Two years on from the tragedy, working-class communities don't only face a lack of practical action. They also face being left out of decision making that dictates their own livesby Tara Jane O'Reilly / June 17, 2019 / Leave a comment
Over the past few days, photos of buildings still covered in dangerous cladding did the rounds on social media. As an attempt to highlight an ongoing problem, they did what they were designed to. But the fact is, photos like this shouldn’t exist two years on from Grenfell.
For those of us who grew up in similar tower blocks, such images are a stark reminder that despite political platitudes from the left and right in the wake of the 2017 tragedy politics continues to fail our communities. When Stormzy said two years ago “that could’ve been my mum’s house, or that could’ve been my nephew, now, that could’ve been me up there” he spoke for many of us from working-class and migrant communities who have felt deeply failed by the system.

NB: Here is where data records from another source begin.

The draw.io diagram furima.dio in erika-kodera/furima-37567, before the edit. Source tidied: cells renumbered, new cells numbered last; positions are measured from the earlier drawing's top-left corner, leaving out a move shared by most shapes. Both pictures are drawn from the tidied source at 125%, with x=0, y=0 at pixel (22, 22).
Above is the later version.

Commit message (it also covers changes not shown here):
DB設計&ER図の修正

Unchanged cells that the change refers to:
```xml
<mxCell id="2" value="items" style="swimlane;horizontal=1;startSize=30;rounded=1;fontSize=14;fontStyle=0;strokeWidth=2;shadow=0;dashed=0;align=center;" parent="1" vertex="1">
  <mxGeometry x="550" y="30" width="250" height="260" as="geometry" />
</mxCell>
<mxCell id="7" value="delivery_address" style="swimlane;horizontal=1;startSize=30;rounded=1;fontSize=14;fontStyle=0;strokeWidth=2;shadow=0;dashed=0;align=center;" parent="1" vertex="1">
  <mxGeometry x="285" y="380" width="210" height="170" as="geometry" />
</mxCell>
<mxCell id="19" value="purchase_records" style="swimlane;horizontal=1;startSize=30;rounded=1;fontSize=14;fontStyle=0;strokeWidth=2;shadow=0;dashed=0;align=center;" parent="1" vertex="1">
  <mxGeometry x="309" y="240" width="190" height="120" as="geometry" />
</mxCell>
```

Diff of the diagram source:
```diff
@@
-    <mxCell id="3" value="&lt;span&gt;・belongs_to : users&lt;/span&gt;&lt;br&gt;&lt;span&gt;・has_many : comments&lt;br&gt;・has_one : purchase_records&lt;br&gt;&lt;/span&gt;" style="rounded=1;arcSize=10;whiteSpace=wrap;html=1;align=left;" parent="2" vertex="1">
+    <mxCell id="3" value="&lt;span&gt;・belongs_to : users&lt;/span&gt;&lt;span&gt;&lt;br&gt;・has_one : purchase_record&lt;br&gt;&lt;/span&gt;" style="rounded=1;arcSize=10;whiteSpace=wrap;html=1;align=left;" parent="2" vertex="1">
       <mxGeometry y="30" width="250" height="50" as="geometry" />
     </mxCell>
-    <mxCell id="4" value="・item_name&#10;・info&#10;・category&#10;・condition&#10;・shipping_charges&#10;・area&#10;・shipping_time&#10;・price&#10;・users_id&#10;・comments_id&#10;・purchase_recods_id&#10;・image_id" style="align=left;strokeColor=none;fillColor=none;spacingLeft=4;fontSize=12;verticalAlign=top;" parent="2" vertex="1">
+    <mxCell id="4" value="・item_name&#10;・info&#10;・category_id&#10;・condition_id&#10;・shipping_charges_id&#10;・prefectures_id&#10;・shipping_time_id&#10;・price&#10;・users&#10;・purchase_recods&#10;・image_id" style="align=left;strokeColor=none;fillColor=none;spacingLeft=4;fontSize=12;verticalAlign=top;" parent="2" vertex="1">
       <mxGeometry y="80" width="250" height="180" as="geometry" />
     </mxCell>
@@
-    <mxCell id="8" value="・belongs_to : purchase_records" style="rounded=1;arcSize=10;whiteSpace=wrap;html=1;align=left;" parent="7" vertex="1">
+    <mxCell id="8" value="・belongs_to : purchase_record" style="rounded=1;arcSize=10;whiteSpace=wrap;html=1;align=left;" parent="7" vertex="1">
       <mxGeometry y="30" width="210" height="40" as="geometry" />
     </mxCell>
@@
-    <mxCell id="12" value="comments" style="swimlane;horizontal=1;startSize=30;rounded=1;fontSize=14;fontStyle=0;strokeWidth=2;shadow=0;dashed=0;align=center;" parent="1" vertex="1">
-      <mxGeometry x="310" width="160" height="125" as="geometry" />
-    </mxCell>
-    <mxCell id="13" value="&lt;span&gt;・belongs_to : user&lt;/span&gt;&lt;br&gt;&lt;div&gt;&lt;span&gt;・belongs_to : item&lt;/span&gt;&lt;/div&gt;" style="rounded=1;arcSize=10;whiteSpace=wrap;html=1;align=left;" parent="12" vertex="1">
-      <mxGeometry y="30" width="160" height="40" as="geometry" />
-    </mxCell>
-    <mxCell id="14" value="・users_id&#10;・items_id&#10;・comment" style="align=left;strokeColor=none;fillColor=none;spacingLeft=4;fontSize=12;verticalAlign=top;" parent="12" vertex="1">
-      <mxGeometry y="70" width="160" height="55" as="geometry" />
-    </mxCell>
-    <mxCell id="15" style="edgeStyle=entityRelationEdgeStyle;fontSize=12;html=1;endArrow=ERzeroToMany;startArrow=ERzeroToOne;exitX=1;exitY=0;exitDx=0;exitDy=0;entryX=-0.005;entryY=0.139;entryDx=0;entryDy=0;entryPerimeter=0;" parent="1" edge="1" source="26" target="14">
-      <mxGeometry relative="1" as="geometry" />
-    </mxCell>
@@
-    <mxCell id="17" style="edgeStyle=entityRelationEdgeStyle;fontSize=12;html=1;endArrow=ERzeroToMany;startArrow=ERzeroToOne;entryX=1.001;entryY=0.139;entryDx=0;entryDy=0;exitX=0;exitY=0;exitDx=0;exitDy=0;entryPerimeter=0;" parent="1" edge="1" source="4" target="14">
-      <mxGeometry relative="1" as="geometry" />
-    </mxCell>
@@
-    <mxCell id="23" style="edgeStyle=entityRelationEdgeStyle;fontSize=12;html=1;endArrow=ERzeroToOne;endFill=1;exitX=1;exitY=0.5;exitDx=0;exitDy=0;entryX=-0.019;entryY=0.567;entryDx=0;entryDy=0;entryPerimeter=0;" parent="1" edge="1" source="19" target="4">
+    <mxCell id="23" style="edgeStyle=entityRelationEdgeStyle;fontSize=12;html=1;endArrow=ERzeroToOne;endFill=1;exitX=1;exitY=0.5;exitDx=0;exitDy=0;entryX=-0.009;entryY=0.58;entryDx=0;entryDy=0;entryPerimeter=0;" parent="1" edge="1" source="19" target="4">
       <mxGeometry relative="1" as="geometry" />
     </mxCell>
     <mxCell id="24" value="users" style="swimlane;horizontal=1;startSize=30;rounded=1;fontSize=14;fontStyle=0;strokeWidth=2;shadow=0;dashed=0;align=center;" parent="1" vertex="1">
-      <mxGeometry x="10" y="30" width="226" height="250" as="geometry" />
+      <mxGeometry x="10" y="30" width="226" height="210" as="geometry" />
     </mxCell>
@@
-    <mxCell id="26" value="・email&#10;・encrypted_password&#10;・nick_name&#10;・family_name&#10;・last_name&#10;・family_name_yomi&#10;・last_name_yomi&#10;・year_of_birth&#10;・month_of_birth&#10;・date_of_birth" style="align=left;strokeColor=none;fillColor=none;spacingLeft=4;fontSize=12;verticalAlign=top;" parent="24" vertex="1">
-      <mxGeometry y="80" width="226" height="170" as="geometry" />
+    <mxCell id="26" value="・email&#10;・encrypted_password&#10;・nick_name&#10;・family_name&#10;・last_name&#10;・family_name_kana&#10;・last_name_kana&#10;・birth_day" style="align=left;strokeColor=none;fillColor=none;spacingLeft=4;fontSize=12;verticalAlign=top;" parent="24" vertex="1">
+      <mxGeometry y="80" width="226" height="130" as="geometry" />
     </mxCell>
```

The impact of Grenfell on working-class communities is not just a practical one—there’s a psychological cost too. More than £10m has been spent on mental health treatment on those affected and faith-based psychotherapy organisations report residents are approaching them for support.
It’s easy to forget how tragedies like Grenfell impact the mental health of individuals and communities—the impacts are often long term, and hidden away because of the unique challenges of speaking about mental health in working class, religious or minority communities.
It is no surprise, then, that a report concluded that ‘there has been a collapse of trust in public authorities, particularly the Council’ in the area of Grenfell. Who would trust public authorities, after this?
The beauty of growing up in tower blocks or estates in inner London is that you’re all forced to have something in common—you’re from that block, or that estate. The sense of community is different.
Your block is usually always minutes away from the wealthy, and in West London especially, you’re never too far away from millionaires. From the day you move in you are aware of the political isolation of being poor—the view from your balcony…